§ **Task description**: Please output the records below word for word and omit the pictures.

--*--

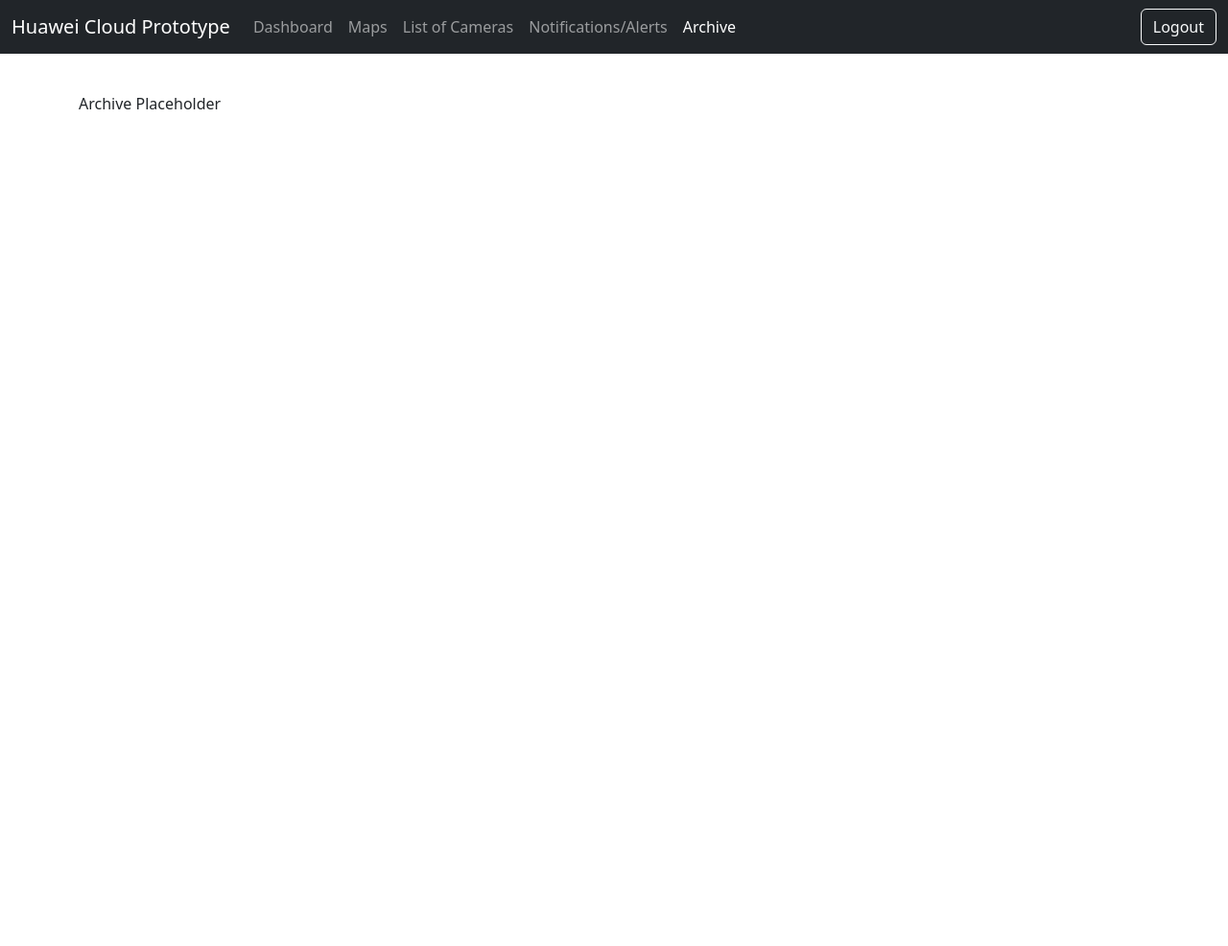
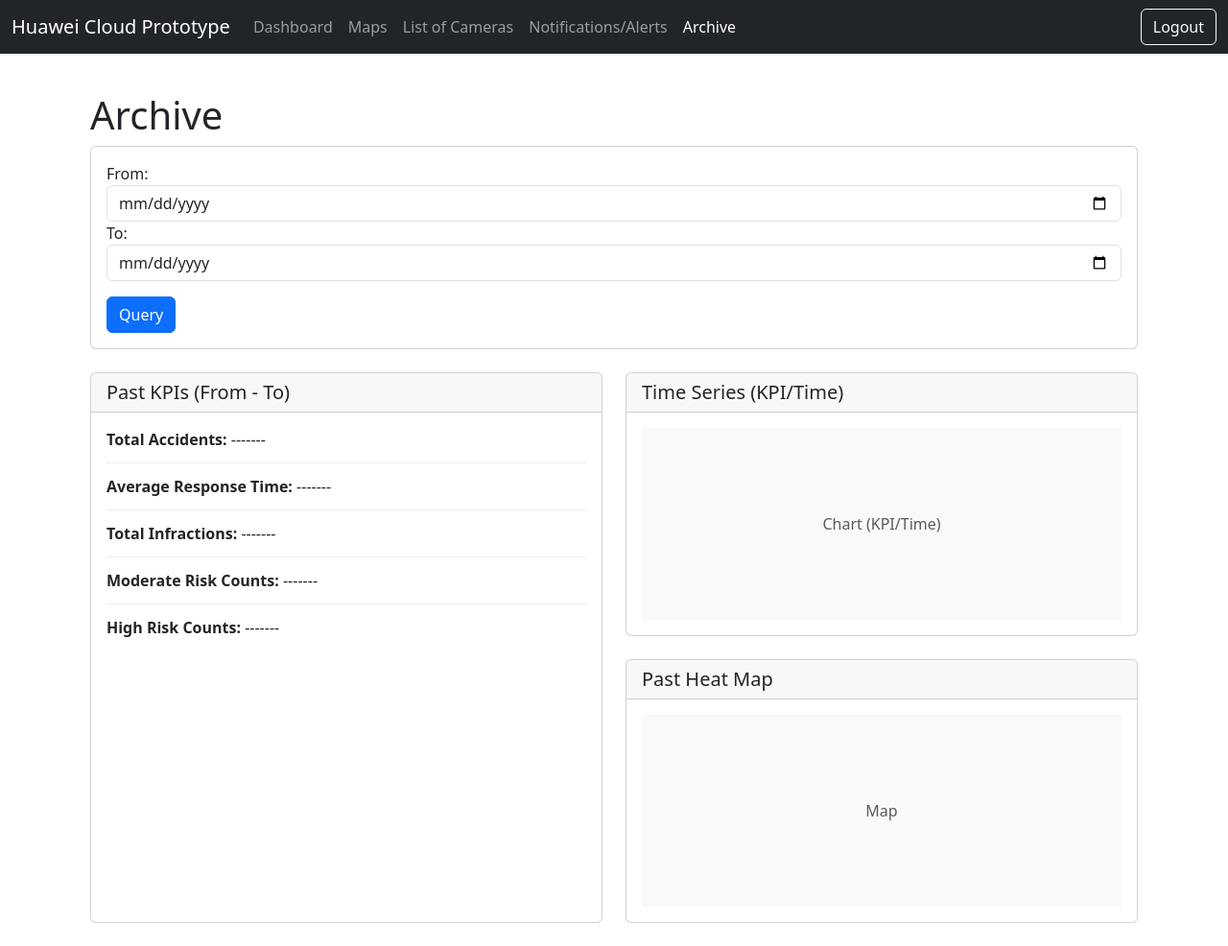
Before and after one commit to FireTasteSpicy/huawei_prototype, a Django app: page /archive/ in a window 1280 px wide. Shown: the whole page at 96% size. Before the commit the page ends 114 px from the top, so only its background shows below. Run offline with Django 5.2, Linux system fonts and the light colour scheme.

Commit message:
Archive HTML

```diff
--- a/huawei_prototype/archive/templates/archive/archive.html
+++ b/huawei_prototype/archive/templates/archive/archive.html
@@ -1,5 +1,103 @@
 {% extends "base.html" %}
 
 {% block content %}
-    <p>Archive Placeholder</p>
+<div class="container">
+    <h1>Archive</h1>
+
+    <div class="row mb-4">
+        <div class="col-12">
+            <div class="card">
+                <div class="card-body">
+                    <form class="form-inline">
+                        <div class="form-group mr-3">
+                            <label for="dateFrom" class="mr-2">From:</label>
+                            <input type="date" id="dateFrom" name="dateFrom" class="form-control">
+                        </div>
+
+                        <div class="form-group mr-3">
+                            <label for="dateTo" class="mr-2">To:</label>
+                            <input type="date" id="dateTo" name="dateTo" class="form-control">
+                        </div>
+
+                        <button type="submit" class="btn btn-primary mt-3">Query</button>
+                    </form>
+                </div>
+            </div>
+        </div>
+    </div>
+
+    <div class="row">
+        <!-- Past KPIs Section -->
+        <div class="col-md-6 mb-4">
+            <div class="card h-100">
+                <div class="card-header">
+                    <h5 class="m-0">Past KPIs (From - To)</h5>
+                </div>
+                <div class="card-body">
+                    <div class="kpi-item">
+                        <strong>Total Accidents:</strong> <span id="total-accidents">-------</span>
+                    </div>
+                    <div class="kpi-item">
+                        <strong>Average Response Time:</strong> <span id="avg-response-time">-------</span>
+                    </div>
+                    <div class="kpi-item">
+                        <strong>Total Infractions:</strong> <span id="total-infractions">-------</span>
+                    </div>
+                    <div class="kpi-item">
+                        <strong>Moderate Risk Counts:</strong> <span id="moderate-risk-counts">-------</span>
+                    </div>
+                    <div class="kpi-item">
+                        <strong>High Risk Counts:</strong> <span id="high-risk-counts">-------</span>
+                    </div>
+                </div>
+            </div>
+        </div>
+
+        <!-- Charts Section -->
+        <div class="col-md-6 mb-4">
+            <div class="row">
+                <!-- Time Series Chart -->
+                <div class="col-12 mb-4">
+                    <div class="card">
+                        <div class="card-header">
+                            <h5 class="m-0">Time Series (KPI/Time)</h5>
+                        </div>
+                        <div class="card-body">
+                            <div class="text-center bg-light" style="height: 200px; display: flex; align-items: center; justify-content: center;">
+                                <span class="text-muted">Chart (KPI/Time)</span>
+                            </div>
+                        </div>
+                    </div>
+                </div>
+
+                <!-- Heat Map -->
+                <div class="col-12">
+                    <div class="card">
+                        <div class="card-header">
+                            <h5 class="m-0">Past Heat Map</h5>
+                        </div>
+                        <div class="card-body">
+                            <div class="text-center bg-light" style="height: 200px; display: flex; align-items: center; justify-content: center;">
+                                <span class="text-muted">Map</span>
+                            </div>
+                        </div>
+                    </div>
+                </div>
+            </div>
+        </div>
+    </div>
+</div>
+
+<style>
+.kpi-item {
+    margin-bottom: 0.75rem;
+    padding-bottom: 0.75rem;
+    border-bottom: 1px solid #eee;
+}
+.kpi-item:last-child {
+    border-bottom: none;
+    margin-bottom: 0;
+    padding-bottom: 0;
+}
+</style>
 {% endblock %}
```
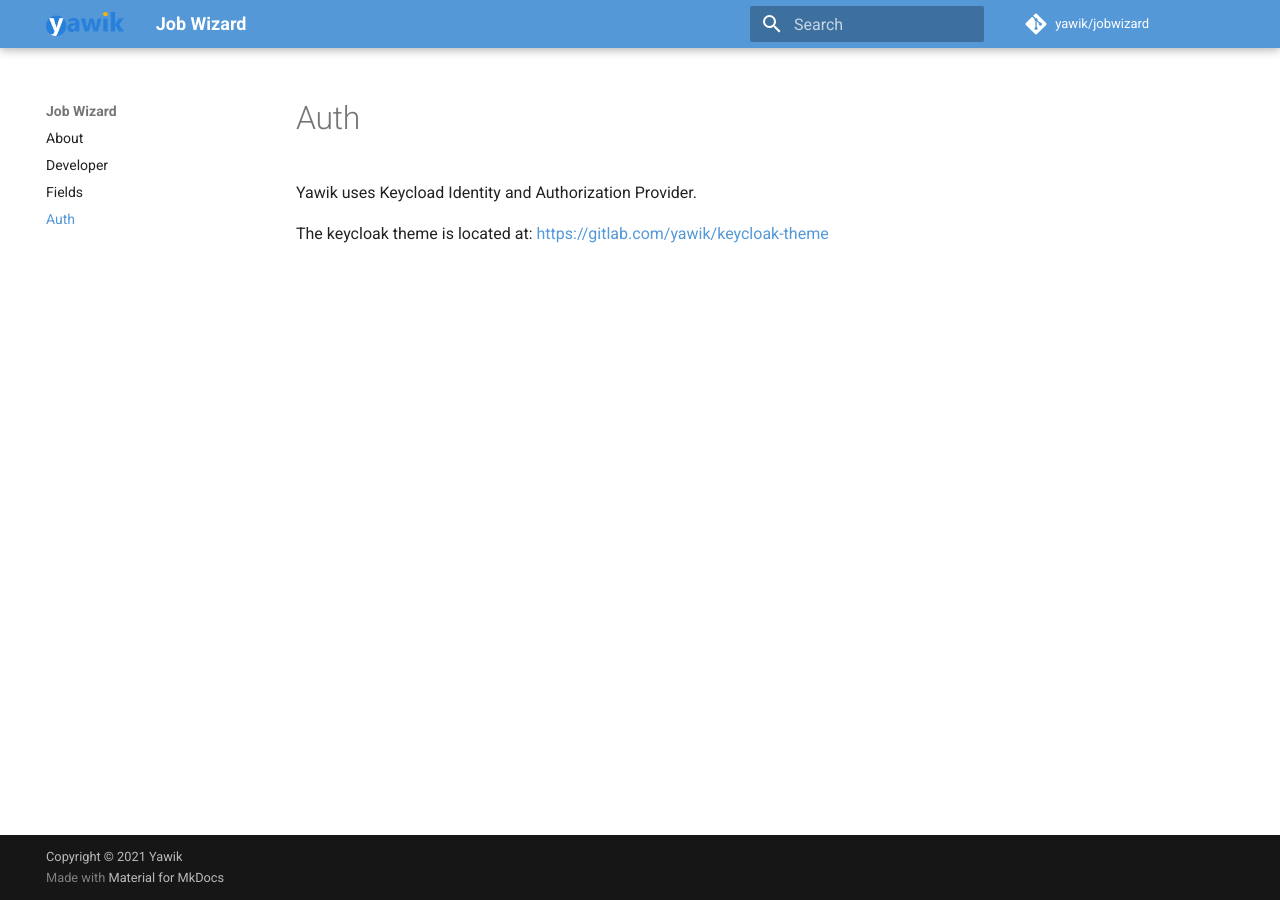
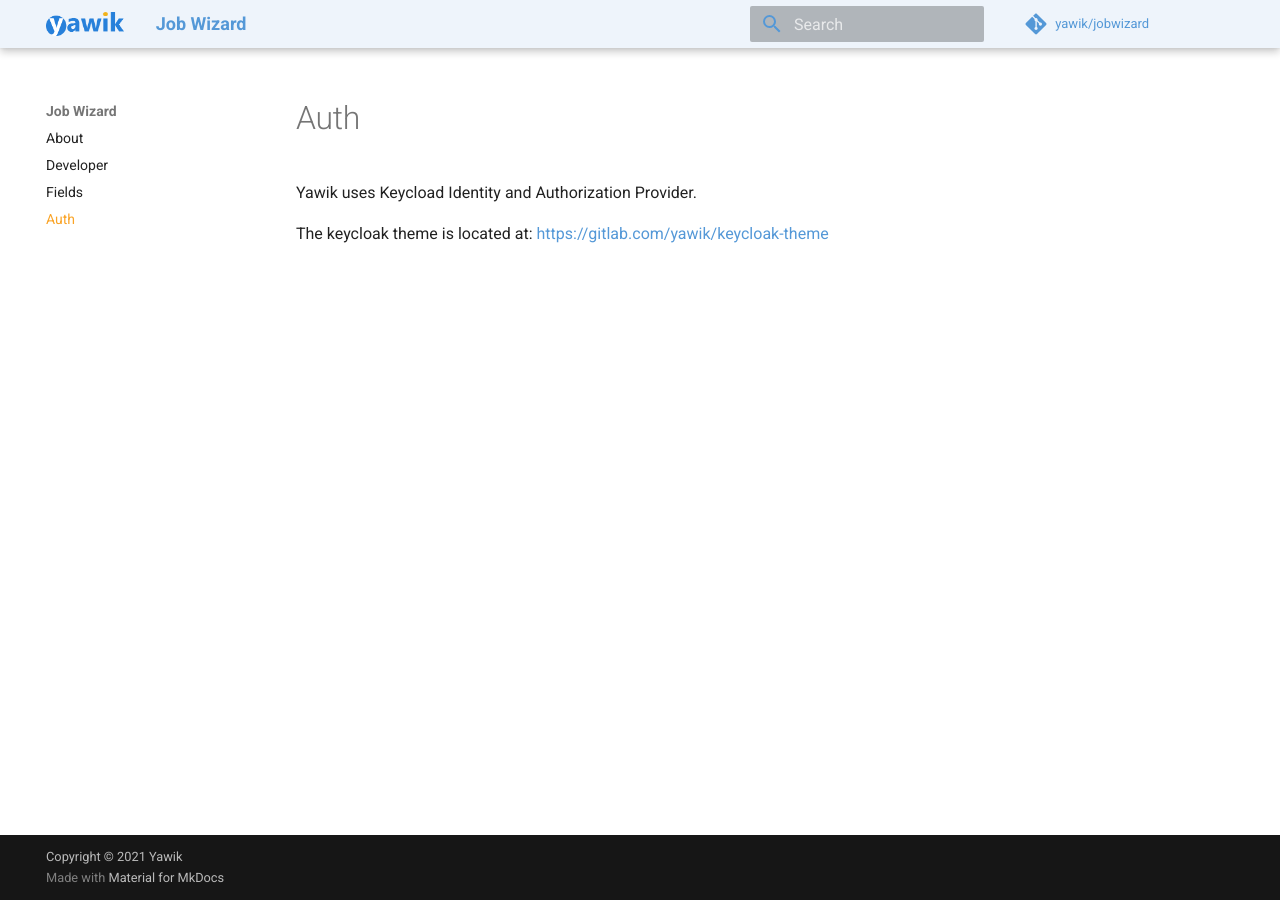
Before and after one commit to sebestyengyoergy/jobwizard, an MkDocs documentation site: the page built from docs/keycload.md, in a window 1280 px wide. Built offline with MkDocs 1.6.1 and Material for MkDocs 9.7.7, drawn with Linux system fonts in a browser that asks for light colours; comment, search, counter and statistics services are not loaded.

Commit message:
chore: color changes

```diff
--- a/docs/stylesheets/extra.css
+++ b/docs/stylesheets/extra.css
@@ -1,7 +1,18 @@
 :root {
-    --md-primary-fg-color:        #5498D7;
-  }
-
+    --md-primary-bg-color: #5498D7;
+    --md-primary-bg-color-hover: #FAA427;
+    --md-primary-fg-color: #eef4fb;
+    --md-default-bg-color: #ffffff;
+}
 .md-header .md-logo img, .md-header .md-logo svg {
     width: 100%;
 }
+.md-typeset a {
+    color: var(--md-primary-bg-color)
+}
+.md-typeset a:hover {
+    color: var(--md-primary-bg-color-hover)
+}
+.md-nav__item .md-nav__link--active {
+    color: var(--md-primary-bg-color-hover);
+}
```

--*--

§ **Reply**:
Before and after one commit to FireTasteSpicy/huawei_prototype, a Django app: page /archive/ in a window 1280 px wide. Shown: the whole page at 96% size. Before the commit the page ends 114 px from the top, so only its background shows below. Run offline with Django 5.2, Linux system fonts and the light colour scheme.

Commit message:
Archive HTML

```diff
--- a/huawei_prototype/archive/templates/archive/archive.html
+++ b/huawei_prototype/archive/templates/archive/archive.html
@@ -1,5 +1,103 @@
 {% extends "base.html" %}
 
 {% block content %}
-    <p>Archive Placeholder</p>
+<div class="container">
+    <h1>Archive</h1>
+
+    <div class="row mb-4">
+        <div class="col-12">
+            <div class="card">
+                <div class="card-body">
+                    <form class="form-inline">
+                        <div class="form-group mr-3">
+                            <label for="dateFrom" class="mr-2">From:</label>
+                            <input type="date" id="dateFrom" name="dateFrom" class="form-control">
+                        </div>
+
+                        <div class="form-group mr-3">
+                            <label for="dateTo" class="mr-2">To:</label>
+                            <input type="date" id="dateTo" name="dateTo" class="form-control">
+                        </div>
+
+                        <button type="submit" class="btn btn-primary mt-3">Query</button>
+                    </form>
+                </div>
+            </div>
+        </div>
+    </div>
+
+    <div class="row">
+        <!-- Past KPIs Section -->
+        <div class="col-md-6 mb-4">
+            <div class="card h-100">
+                <div class="card-header">
+                    <h5 class="m-0">Past KPIs (From - To)</h5>
+                </div>
+                <div class="card-body">
+                    <div class="kpi-item">
+                        <strong>Total Accidents:</strong> <span id="total-accidents">-------</span>
+                    </div>
+                    <div class="kpi-item">
+                        <strong>Average Response Time:</strong> <span id="avg-response-time">-------</span>
+                    </div>
+                    <div class="kpi-item">
+                        <strong>Total Infractions:</strong> <span id="total-infractions">-------</span>
+                    </div>
+                    <div class="kpi-item">
+                        <strong>Moderate Risk Counts:</strong> <span id="moderate-risk-counts">-------</span>
+                    </div>
+                    <div class="kpi-item">
+                        <strong>High Risk Counts:</strong> <span id="high-risk-counts">-------</span>
+                    </div>
+                </div>
+            </div>
+        </div>
+
+        <!-- Charts Section -->
+        <div class="col-md-6 mb-4">
+            <div class="row">
+                <!-- Time Series Chart -->
+                <div class="col-12 mb-4">
+                    <div class="card">
+                        <div class="card-header">
+                            <h5 class="m-0">Time Series (KPI/Time)</h5>
+                        </div>
+                        <div class="card-body">
+                            <div class="text-center bg-light" style="height: 200px; display: flex; align-items: center; justify-content: center;">
+                                <span class="text-muted">Chart (KPI/Time)</span>
+                            </div>
+                        </div>
+                    </div>
+                </div>
+
+                <!-- Heat Map -->
+                <div class="col-12">
+                    <div class="card">
+                        <div class="card-header">
+                            <h5 class="m-0">Past Heat Map</h5>
+                        </div>
+                        <div class="card-body">
+                            <div class="text-center bg-light" style="height: 200px; display: flex; align-items: center; justify-content: center;">
+                                <span class="text-muted">Map</span>
+                            </div>
+                        </div>
+                    </div>
+                </div>
+            </div>
+        </div>
+    </div>
+</div>
+
+<style>
+.kpi-item {
+    margin-bottom: 0.75rem;
+    padding-bottom: 0.75rem;
+    border-bottom: 1px solid #eee;
+}
+.kpi-item:last-child {
+    border-bottom: none;
+    margin-bottom: 0;
+    padding-bottom: 0;
+}
+</style>
 {% endblock %}
```
Before and after one commit to sebestyengyoergy/jobwizard, an MkDocs documentation site: the page built from docs/keycload.md, in a window 1280 px wide. Built offline with MkDocs 1.6.1 and Material for MkDocs 9.7.7, drawn with Linux system fonts in a browser that asks for light colours; comment, search, counter and statistics services are not loaded.

Commit message:
chore: color changes

```diff
--- a/docs/stylesheets/extra.css
+++ b/docs/stylesheets/extra.css
@@ -1,7 +1,18 @@
 :root {
-    --md-primary-fg-color:        #5498D7;
-  }
-
+    --md-primary-bg-color: #5498D7;
+    --md-primary-bg-color-hover: #FAA427;
+    --md-primary-fg-color: #eef4fb;
+    --md-default-bg-color: #ffffff;
+}
 .md-header .md-logo img, .md-header .md-logo svg {
     width: 100%;
 }
+.md-typeset a {
+    color: var(--md-primary-bg-color)
+}
+.md-typeset a:hover {
+    color: var(--md-primary-bg-color-hover)
+}
+.md-nav__item .md-nav__link--active {
+    color: var(--md-primary-bg-color-hover);
+}
```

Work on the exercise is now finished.